Children and the Law
Course Number: 6645
Professor: Dona Playton
Credit Hours & Type of Credit: 3
Semester Offered: Spring
Prerequisites: Students must have completed their first year of law school.
Recommended Courses: None
Course Overview: This course will cover a broad range of issues touching upon children, including but not limited to: dependency; termination of parental rights; adoption and child custody and support, parental rights and state authority and the juvenile justice system. We will also study the interrelationship of rights and responsibilities among the child, parents and government; the perceptions of children's competence as a basis for government regulation; and the role of the child's lawyer, paying particular attention to practical and ethical considerations in representing children. Children and the Law is a course for students who are considering a career in child advocacy as well as for those who have any interest in the subject of juvenile law. Also for anyone who is considering general practice, the bulk of cases filed in Wyoming are divorce or family law cases that usually involve children. Using an interactive, seminar format, we will explore federal, as well as state laws, cases and regulations pertaining to the children in the legal system.
Children's issues frequently arise in general law practice, including in child abuse and neglect cases, domestic relations, adoption and delinquency proceedings. Both nationally and in Wyoming, lawyers, judges and advocacy organizations are struggling with many concepts surrounding children in our legal system. A course on children and the law is very timely. In child abuse and neglect cases, the legal representation of parents, children, and child protection agencies is often seriously deficient.

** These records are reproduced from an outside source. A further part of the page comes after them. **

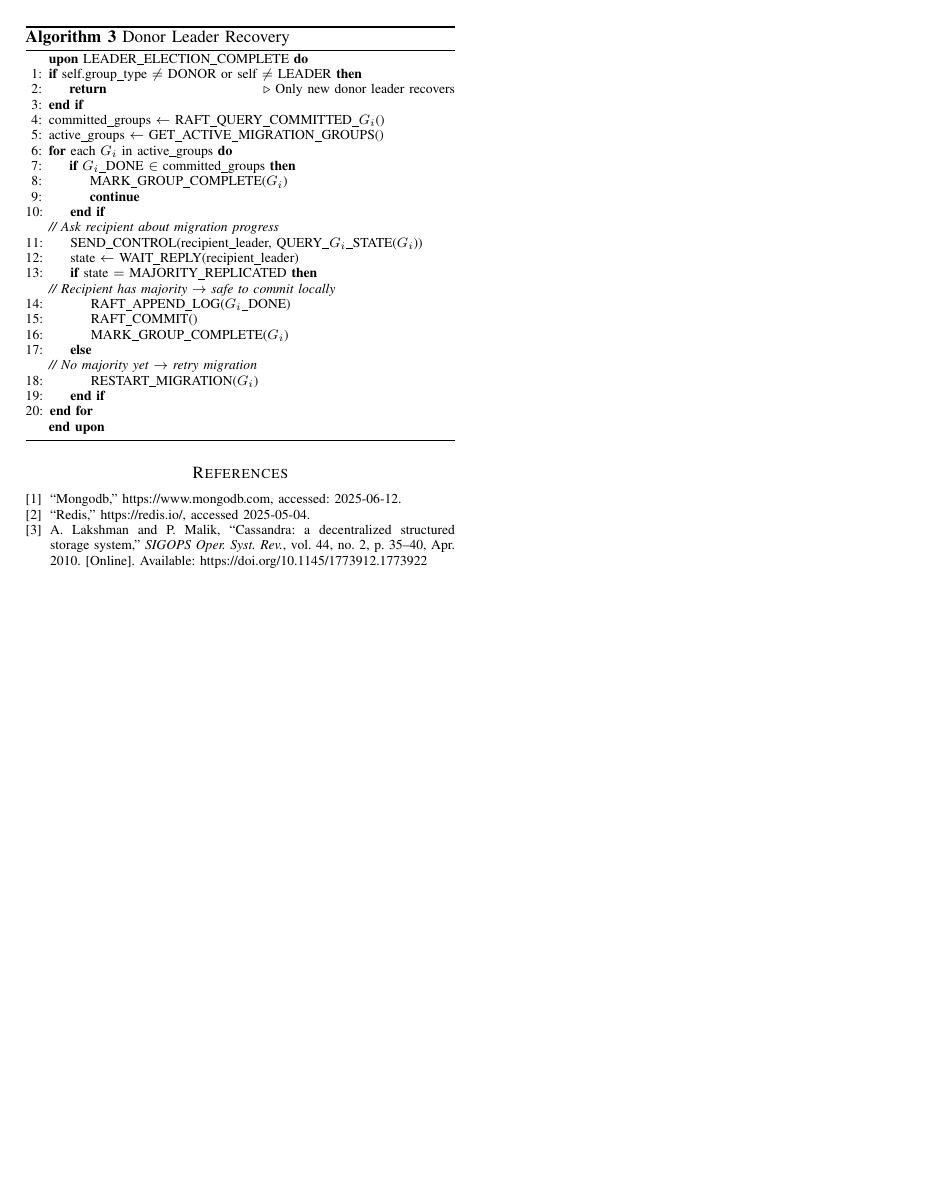
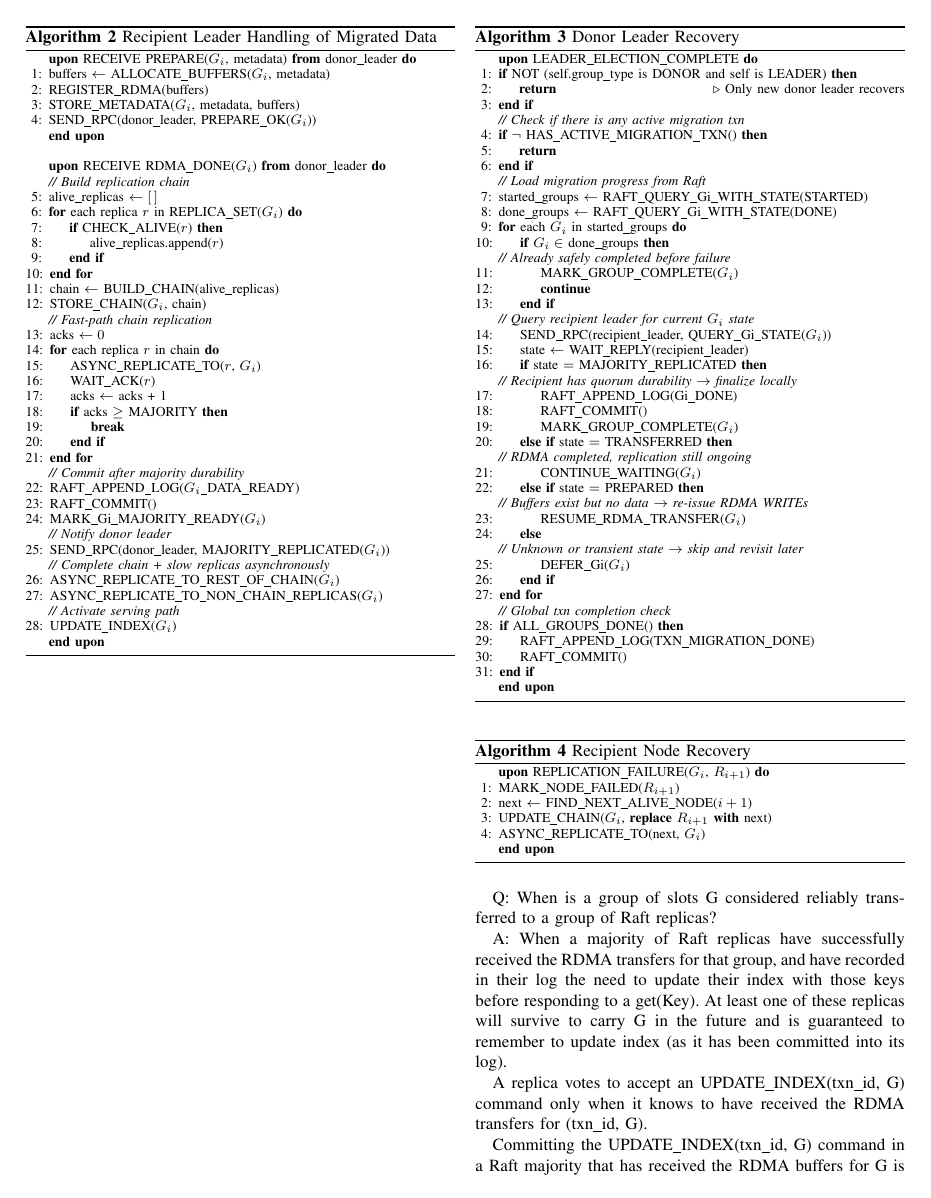
Before and after one commit to efntallaris/aqueduct_ft, a LaTeX paper (paper.tex, which reads migration_rdma_faq.tex, pseudocodes/migration_donor_recovery.tex, pseudocodes/migration_recipient_leader.tex): page 5 of 5 before the commit and page 5 of 6 after it. Compiled offline with pdfLaTeX.

Commit message:
splitted into smaller subsections

```diff
--- /dev/null
+++ b/migration_rdma_faq.tex
@@ -0,0 +1,7 @@
+Q: When is a group of slots G considered reliably transferred to a group of Raft replicas?
+
+A: When a majority of Raft replicas have successfully received the RDMA transfers for that group, and have recorded in their log the need to update their index with those keys before responding to a get(Key). At least one of these replicas will survive to carry G in the future and is guaranteed to remember to update index (as it has been committed into its log).
+
+A replica votes to accept an UPDATE\_INDEX(txn\_id, G) command only when it knows to have received the RDMA transfers for (txn\_id, G).
+
+Committing the UPDATE\_INDEX(txn\_id, G) command in a Raft majority that has received the RDMA buffers for G is needed to ensure that at least one replica that can be elected leader has received the RDMA buffers (and thus can further propagate them as part of replica-sync actions in the future).
--- a/paper.tex
+++ b/paper.tex
@@ -8,6 +8,7 @@
 \usepackage{graphicx}
 \usepackage{textcomp}
 \usepackage{xcolor}
+\usepackage{float} % for [H] float placement specifier
 
 \usepackage{algorithm}
 \usepackage{algpseudocode} % from algorithmicx
--- a/pseudocodes/migration_donor_recovery.tex
+++ b/pseudocodes/migration_donor_recovery.tex
@@ -3,34 +3,59 @@
 \caption{Donor Leader Recovery}
 \begin{algorithmic}[1]
 \Statex \textbf{upon} LEADER\_ELECTION\_COMPLETE \textbf{do}
-  \If{self.group\_type $\neq$ DONOR or self $\neq$ LEADER}
+  \If{NOT (self.group\_type is DONOR and self is LEADER)}
     \State \textbf{return} \Comment{Only new donor leader recovers}
   \EndIf
 
-  \State committed\_groups $\leftarrow$ RAFT\_QUERY\_COMMITTED\_$G_i$()
-  \State active\_groups $\leftarrow$ GET\_ACTIVE\_MIGRATION\_GROUPS()
+  \Statex \textit{// Check if there is any active migration txn}
+  \If{$\neg$ HAS\_ACTIVE\_MIGRATION\_TXN()}
+    \State \textbf{return}
+  \EndIf
 
-  \For{each $G_i$ in active\_groups}
-    \If{$G_i$\_DONE $\in$ committed\_groups}
+  \Statex \textit{// Load migration progress from Raft}
+  \State started\_groups $\leftarrow$ RAFT\_QUERY\_Gi\_WITH\_STATE(STARTED)
+  \State done\_groups $\leftarrow$ RAFT\_QUERY\_Gi\_WITH\_STATE(DONE)
+
+  \For{each $G_i$ in started\_groups}
+
+    \If{$G_i \in$ done\_groups}
+      \Statex \textit{// Already safely completed before failure}
       \State MARK\_GROUP\_COMPLETE($G_i$)
       \State \textbf{continue}
     \EndIf
 
-    \Statex \textit{// Ask recipient about migration progress}
-    \State SEND\_CONTROL(recipient\_leader, QUERY\_$G_i$\_STATE($G_i$))
+    \Statex \textit{// Query recipient leader for current $G_i$ state}
+    \State SEND\_RPC(recipient\_leader, QUERY\_Gi\_STATE($G_i$))
     \State state $\leftarrow$ WAIT\_REPLY(recipient\_leader)
 
     \If{state $=$ MAJORITY\_REPLICATED}
-      \Statex \textit{// Recipient has majority $\rightarrow$ safe to commit locally}
-      \State RAFT\_APPEND\_LOG($G_i$\_DONE)
+      \Statex \textit{// Recipient has quorum durability $\rightarrow$ finalize locally}
+      \State RAFT\_APPEND\_LOG(Gi\_DONE)
       \State RAFT\_COMMIT()
       \State MARK\_GROUP\_COMPLETE($G_i$)
+
+    \ElsIf{state $=$ TRANSFERRED}
+      \Statex \textit{// RDMA completed, replication still ongoing}
+      \State CONTINUE\_WAITING($G_i$)
+
+    \ElsIf{state $=$ PREPARED}
+      \Statex \textit{// Buffers exist but no data $\rightarrow$ re-issue RDMA WRITEs}
+      \State RESUME\_RDMA\_TRANSFER($G_i$)
+
     \Else
-      \Statex \textit{// No majority yet $\rightarrow$ retry migration}
-      \State RESTART\_MIGRATION($G_i$)
+      \Statex \textit{// Unknown or transient state $\rightarrow$ skip and revisit later}
+      \State DEFER\_Gi($G_i$)
     \EndIf
+
   \EndFor
-\Statex \textbf{end upon}
+
+  \Statex \textit{// Global txn completion check}
+  \If{ALL\_GROUPS\_DONE()}
+    \State RAFT\_APPEND\_LOG(TXN\_MIGRATION\_DONE)
+    \State RAFT\_COMMIT()
+  \EndIf
+
+  \Statex \textbf{end upon}
 \end{algorithmic}
 \normalsize
 \end{algorithm}
--- a/pseudocodes/migration_recipient_leader.tex
+++ b/pseudocodes/migration_recipient_leader.tex
@@ -6,9 +6,15 @@
   \State buffers $\leftarrow$ ALLOCATE\_BUFFERS($G_i$, metadata)
   \State REGISTER\_RDMA(buffers)
   \State STORE\_METADATA($G_i$, metadata, buffers)
-  \State SEND\_CONTROL(donor\_leader, PREPARE\_OK($G_i$))
+\State SEND\_RPC(donor\_leader, PREPARE\_OK($G_i$))
 \Statex \textbf{end upon}
 
 \Statex
 
 \Statex \textbf{upon} RECEIVE RDMA\_DONE($G_i$) \textbf{from} donor\_leader \textbf{do}
+  \Statex \textit{// Build replication chain}
+  \State alive\_replicas $\leftarrow [\,]$
+  \For{each replica $r$ in REPLICA\_SET($G_i$)}
+    \If{CHECK\_ALIVE($r$)}
+      \State alive\_replicas.append($r$)
+    \EndIf
@@ -24 +22,17 @@
 
+  \State chain $\leftarrow$ BUILD\_CHAIN(alive\_replicas)
+  \State STORE\_CHAIN($G_i$, chain)
+
+  \Statex \textit{// Fast-path chain replication}
+  \State acks $\leftarrow 0$
+  \For{each replica $r$ in chain}
+    \State ASYNC\_REPLICATE\_TO($r$, $G_i$)
+    \State WAIT\_ACK($r$)
+    \State acks $\leftarrow$ acks + 1
+    \If{acks $\geq$ MAJORITY}
+      \State \textbf{break}
+    \EndIf
+  \EndFor
+
+  \Statex \textit{// Commit after majority durability}
+  \State RAFT\_APPEND\_LOG($G_i$\_DATA\_READY)
@@ -27,4 +39,12 @@
   \State RAFT\_COMMIT()
-  \State ENABLE\_READS\_FROM\_RECIPIENT($G_i$)
-  \State SEND\_CONTROL(donor\_leader, MAJORITY\_REPLICATED($G_i$))
+  \State MARK\_Gi\_MAJORITY\_READY($G_i$)
 
+  \Statex \textit{// Notify donor leader}
+\State SEND\_RPC(donor\_leader, MAJORITY\_REPLICATED($G_i$))
+
+  \Statex \textit{// Complete chain + slow replicas asynchronously}
+  \State ASYNC\_REPLICATE\_TO\_REST\_OF\_CHAIN($G_i$)
+  \State ASYNC\_REPLICATE\_TO\_NON\_CHAIN\_REPLICAS($G_i$)
+
+  \Statex \textit{// Activate serving path}
+  \State UPDATE\_INDEX($G_i$)
--- /dev/null
+++ b/pseudocodes/migration_recipient_node_recovery.tex
@@ -0,0 +1,13 @@
+\begin{algorithm}[H]
+\footnotesize
+\caption{Recipient Node Recovery}
+\begin{algorithmic}[1]
+\Statex \textbf{upon} REPLICATION\_FAILURE($G_i$, $R_{i+1}$) \textbf{do}
+  \State MARK\_NODE\_FAILED($R_{i+1}$)
+  \State next $\leftarrow$ FIND\_NEXT\_ALIVE\_NODE($i+1$)
+  \State UPDATE\_CHAIN($G_i$, \textbf{replace} $R_{i+1}$ \textbf{with} next)
+  \State ASYNC\_REPLICATE\_TO(next, $G_i$)
+\Statex \textbf{end upon}
+\end{algorithmic}
+\normalsize
+\end{algorithm}
```
Also changed, not shown: design.tex (+21 -5 lines), pseudocodes/migration_leader_to_leader.tex (+19 -1 lines), pseudocodes/migration_recipient_leader_recovery.tex (added, +55 -0 lines), figs/1.pdf, paper.pdf (added), migration_rdma_faq.tex (34 more changed lines), paper.tex (3 more changed lines), pseudocodes/migration_recipient_leader.tex (14 more changed lines), 2 other files.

Course Materials: See the current Book List located under Courses and Curriculum.
Type of Exam: Final Exam
Basis for Grading Student Performance: